We Consistently Pledge Allegiance to Expectations

The first time you probably pledged allegiance to anything was in your kindergarten class. You stood up, placed your hand across your heart and recited the paragraph. We did it because we were told to. In essence, there’s no real reason for a five-year-old to adopt this form of patriotism. None of us were planing any treasonous activity in between eating crayons and gummy bears.

This form of conditioning taught us to have undeniable loyalty to certain things: country, family, friends, jobs or anything really. We are expected to be loyal without a question and to a fault.

I’m sure you know a few people who could care less who they leave behind in their opportunistic quests. Others are simply presented with a choice. Self-preservation reminds us that people will almost always choose themselves over someone else. Loyalty in this condition is a faulty concept — it’s set up to fail.

Families are the first place to look for loyalty, yet that’s where the disappointment usually begins. They are structures made up of impressionable human beings — bonded by blood and strong cultural associations. We depend on our families for everything growing up and continue to seek that ‘protection’ into adulthood. The people we have around us as children are our first glimpse of how people interact in intimate settings. Blood is indeed thicker than water but it can easily be diluted by intention.

Friendships are extensions of the archetype of family bonds. A person literally adopts someone else into their life to serve as a secondary lifeline of support. Finding good friends is about as easy as picking a needle out of a haystack. You can give the most vulnerable parts of yourself to someone who has no real obligation to you. Bonds between people change as circumstances do. The same goes for romantic relationships and jobs, it’s all consumerism.

The exchange of needs, wants and desires between two people or a person and a bottom line. The truth is we all use each other for completely selfish reasons: money, companionship or goals. Through these exchanges, loyalty is the best way to keep the connection going. The brain is saying, I want this happiness to continue or I need this stream of income to continue so I will do what I have to do to keep it in my life.

We adapt and change accordingly to make this happen. By doing so we want the best outcome possible. The expectation is that we will be rewarded for all of our dedication and hard work. The time invested in a person or thing will eventually pay off until it doesn’t. Family bonds do break, relationships end, friends become strangers and people lose their jobs every day.

That’s just the way it can play out. Should that deter loyalty in the next opportunity that presents itself? No. Loyalty is an admirable trait and should be treated as such.
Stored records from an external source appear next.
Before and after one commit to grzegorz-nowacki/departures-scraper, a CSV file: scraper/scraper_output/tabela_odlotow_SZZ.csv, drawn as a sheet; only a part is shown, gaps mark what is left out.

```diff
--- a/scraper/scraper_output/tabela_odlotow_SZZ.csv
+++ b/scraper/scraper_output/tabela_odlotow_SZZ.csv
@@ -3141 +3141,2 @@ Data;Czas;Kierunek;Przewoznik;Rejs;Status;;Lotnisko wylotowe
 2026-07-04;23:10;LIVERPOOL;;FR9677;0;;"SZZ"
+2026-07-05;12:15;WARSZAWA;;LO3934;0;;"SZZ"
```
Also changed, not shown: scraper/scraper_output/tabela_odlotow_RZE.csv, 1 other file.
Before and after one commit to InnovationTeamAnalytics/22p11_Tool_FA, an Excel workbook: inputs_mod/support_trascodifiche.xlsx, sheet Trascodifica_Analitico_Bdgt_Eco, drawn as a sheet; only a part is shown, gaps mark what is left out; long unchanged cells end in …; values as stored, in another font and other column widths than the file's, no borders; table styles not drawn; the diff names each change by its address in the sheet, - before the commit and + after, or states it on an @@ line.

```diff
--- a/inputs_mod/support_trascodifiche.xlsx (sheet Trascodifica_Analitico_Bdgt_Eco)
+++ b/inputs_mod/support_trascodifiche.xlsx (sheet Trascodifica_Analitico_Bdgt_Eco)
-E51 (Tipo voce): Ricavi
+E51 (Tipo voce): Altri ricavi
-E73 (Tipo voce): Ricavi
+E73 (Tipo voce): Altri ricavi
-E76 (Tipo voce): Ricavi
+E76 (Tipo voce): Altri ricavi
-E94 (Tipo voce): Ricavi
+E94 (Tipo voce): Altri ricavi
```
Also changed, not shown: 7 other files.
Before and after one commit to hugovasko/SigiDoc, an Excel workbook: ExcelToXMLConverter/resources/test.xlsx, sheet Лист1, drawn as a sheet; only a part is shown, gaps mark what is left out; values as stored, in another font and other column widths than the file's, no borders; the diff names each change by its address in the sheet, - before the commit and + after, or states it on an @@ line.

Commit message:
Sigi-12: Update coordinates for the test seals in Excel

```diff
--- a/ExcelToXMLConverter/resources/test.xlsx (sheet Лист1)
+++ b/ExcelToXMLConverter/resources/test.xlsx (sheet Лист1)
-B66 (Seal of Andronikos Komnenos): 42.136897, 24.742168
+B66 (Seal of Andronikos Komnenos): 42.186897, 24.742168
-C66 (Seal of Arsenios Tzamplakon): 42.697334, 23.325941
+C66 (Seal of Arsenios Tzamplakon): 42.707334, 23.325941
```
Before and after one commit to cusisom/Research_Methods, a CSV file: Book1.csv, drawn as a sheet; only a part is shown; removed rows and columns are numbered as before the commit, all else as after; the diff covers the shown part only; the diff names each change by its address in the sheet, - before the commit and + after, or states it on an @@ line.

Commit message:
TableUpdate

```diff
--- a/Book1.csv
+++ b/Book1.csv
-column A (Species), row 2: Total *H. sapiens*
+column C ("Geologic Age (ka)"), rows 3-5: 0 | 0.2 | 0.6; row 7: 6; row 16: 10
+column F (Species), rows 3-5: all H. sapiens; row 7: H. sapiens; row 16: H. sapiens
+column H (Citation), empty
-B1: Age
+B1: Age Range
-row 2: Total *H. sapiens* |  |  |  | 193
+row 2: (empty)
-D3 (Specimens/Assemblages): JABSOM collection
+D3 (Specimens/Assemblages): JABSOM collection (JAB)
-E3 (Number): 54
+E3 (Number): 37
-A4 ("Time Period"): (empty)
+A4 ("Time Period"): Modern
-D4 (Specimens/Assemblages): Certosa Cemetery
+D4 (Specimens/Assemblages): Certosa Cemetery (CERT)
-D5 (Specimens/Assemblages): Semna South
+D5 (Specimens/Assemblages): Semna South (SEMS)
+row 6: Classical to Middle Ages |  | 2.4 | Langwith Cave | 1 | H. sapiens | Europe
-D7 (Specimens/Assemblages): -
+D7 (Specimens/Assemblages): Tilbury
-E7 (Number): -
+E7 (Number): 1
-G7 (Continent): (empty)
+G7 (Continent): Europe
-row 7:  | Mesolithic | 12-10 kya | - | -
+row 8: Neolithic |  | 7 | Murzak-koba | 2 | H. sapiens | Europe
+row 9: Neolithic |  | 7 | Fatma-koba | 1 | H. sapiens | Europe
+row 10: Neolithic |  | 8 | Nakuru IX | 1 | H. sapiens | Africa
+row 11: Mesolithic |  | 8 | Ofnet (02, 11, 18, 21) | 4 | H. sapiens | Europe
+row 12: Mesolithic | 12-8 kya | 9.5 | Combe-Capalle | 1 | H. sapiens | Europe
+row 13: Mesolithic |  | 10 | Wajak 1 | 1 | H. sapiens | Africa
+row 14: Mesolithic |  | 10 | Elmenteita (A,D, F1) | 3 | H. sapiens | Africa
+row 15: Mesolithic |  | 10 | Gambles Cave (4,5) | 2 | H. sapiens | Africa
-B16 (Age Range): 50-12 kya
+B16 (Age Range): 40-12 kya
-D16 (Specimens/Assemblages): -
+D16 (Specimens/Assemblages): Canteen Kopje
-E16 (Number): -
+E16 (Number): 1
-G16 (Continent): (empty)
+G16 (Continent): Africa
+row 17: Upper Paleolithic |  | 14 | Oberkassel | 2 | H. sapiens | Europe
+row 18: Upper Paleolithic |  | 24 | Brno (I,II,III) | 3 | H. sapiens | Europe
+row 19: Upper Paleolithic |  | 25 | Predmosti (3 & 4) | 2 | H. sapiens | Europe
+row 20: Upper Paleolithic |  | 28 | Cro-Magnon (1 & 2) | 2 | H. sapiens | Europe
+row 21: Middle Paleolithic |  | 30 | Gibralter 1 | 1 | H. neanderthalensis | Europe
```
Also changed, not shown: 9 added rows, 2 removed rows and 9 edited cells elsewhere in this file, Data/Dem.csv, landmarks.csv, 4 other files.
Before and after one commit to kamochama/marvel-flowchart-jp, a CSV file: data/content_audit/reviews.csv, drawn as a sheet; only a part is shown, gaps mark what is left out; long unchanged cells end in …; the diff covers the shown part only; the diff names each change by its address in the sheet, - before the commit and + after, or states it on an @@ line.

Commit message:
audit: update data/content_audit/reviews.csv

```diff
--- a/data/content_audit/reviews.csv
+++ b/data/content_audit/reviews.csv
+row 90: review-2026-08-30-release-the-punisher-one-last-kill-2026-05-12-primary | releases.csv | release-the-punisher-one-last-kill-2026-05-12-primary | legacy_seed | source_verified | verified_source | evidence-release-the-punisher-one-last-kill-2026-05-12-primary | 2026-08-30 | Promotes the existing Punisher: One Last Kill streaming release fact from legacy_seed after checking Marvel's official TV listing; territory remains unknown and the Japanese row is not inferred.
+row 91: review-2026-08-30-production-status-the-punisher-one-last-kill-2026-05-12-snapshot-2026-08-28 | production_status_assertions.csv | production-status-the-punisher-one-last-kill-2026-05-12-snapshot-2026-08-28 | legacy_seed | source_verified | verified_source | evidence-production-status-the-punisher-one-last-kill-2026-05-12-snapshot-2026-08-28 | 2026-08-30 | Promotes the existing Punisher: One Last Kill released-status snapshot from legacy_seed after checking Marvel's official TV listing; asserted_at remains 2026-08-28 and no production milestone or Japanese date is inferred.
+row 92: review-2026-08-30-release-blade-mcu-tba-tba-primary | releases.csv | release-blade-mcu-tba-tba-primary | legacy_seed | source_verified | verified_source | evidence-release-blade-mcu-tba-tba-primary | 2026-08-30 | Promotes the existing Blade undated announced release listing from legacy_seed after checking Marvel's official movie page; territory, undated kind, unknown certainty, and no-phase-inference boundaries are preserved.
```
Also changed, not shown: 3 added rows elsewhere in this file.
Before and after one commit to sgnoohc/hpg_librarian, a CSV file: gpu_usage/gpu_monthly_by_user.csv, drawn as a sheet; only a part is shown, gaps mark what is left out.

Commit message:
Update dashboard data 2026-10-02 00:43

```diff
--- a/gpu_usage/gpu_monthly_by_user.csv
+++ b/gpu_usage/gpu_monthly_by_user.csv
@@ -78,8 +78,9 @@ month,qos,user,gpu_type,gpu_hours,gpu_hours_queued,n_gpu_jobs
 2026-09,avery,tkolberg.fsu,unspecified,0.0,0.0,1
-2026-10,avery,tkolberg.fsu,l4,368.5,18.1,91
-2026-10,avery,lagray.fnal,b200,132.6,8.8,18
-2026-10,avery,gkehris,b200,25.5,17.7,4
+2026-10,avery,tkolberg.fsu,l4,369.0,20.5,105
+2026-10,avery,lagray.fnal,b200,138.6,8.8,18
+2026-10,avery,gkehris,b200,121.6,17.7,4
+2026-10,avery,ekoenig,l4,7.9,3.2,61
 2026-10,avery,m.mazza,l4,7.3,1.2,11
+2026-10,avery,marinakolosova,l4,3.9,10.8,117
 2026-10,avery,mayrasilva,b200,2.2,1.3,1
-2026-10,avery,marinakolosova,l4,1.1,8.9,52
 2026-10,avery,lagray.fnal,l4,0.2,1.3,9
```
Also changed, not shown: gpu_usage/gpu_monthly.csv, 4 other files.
Experience teaches us to be mindful in dealing with others and to adjust our expectation levels to coincide with reality.

The post first appeared on Medium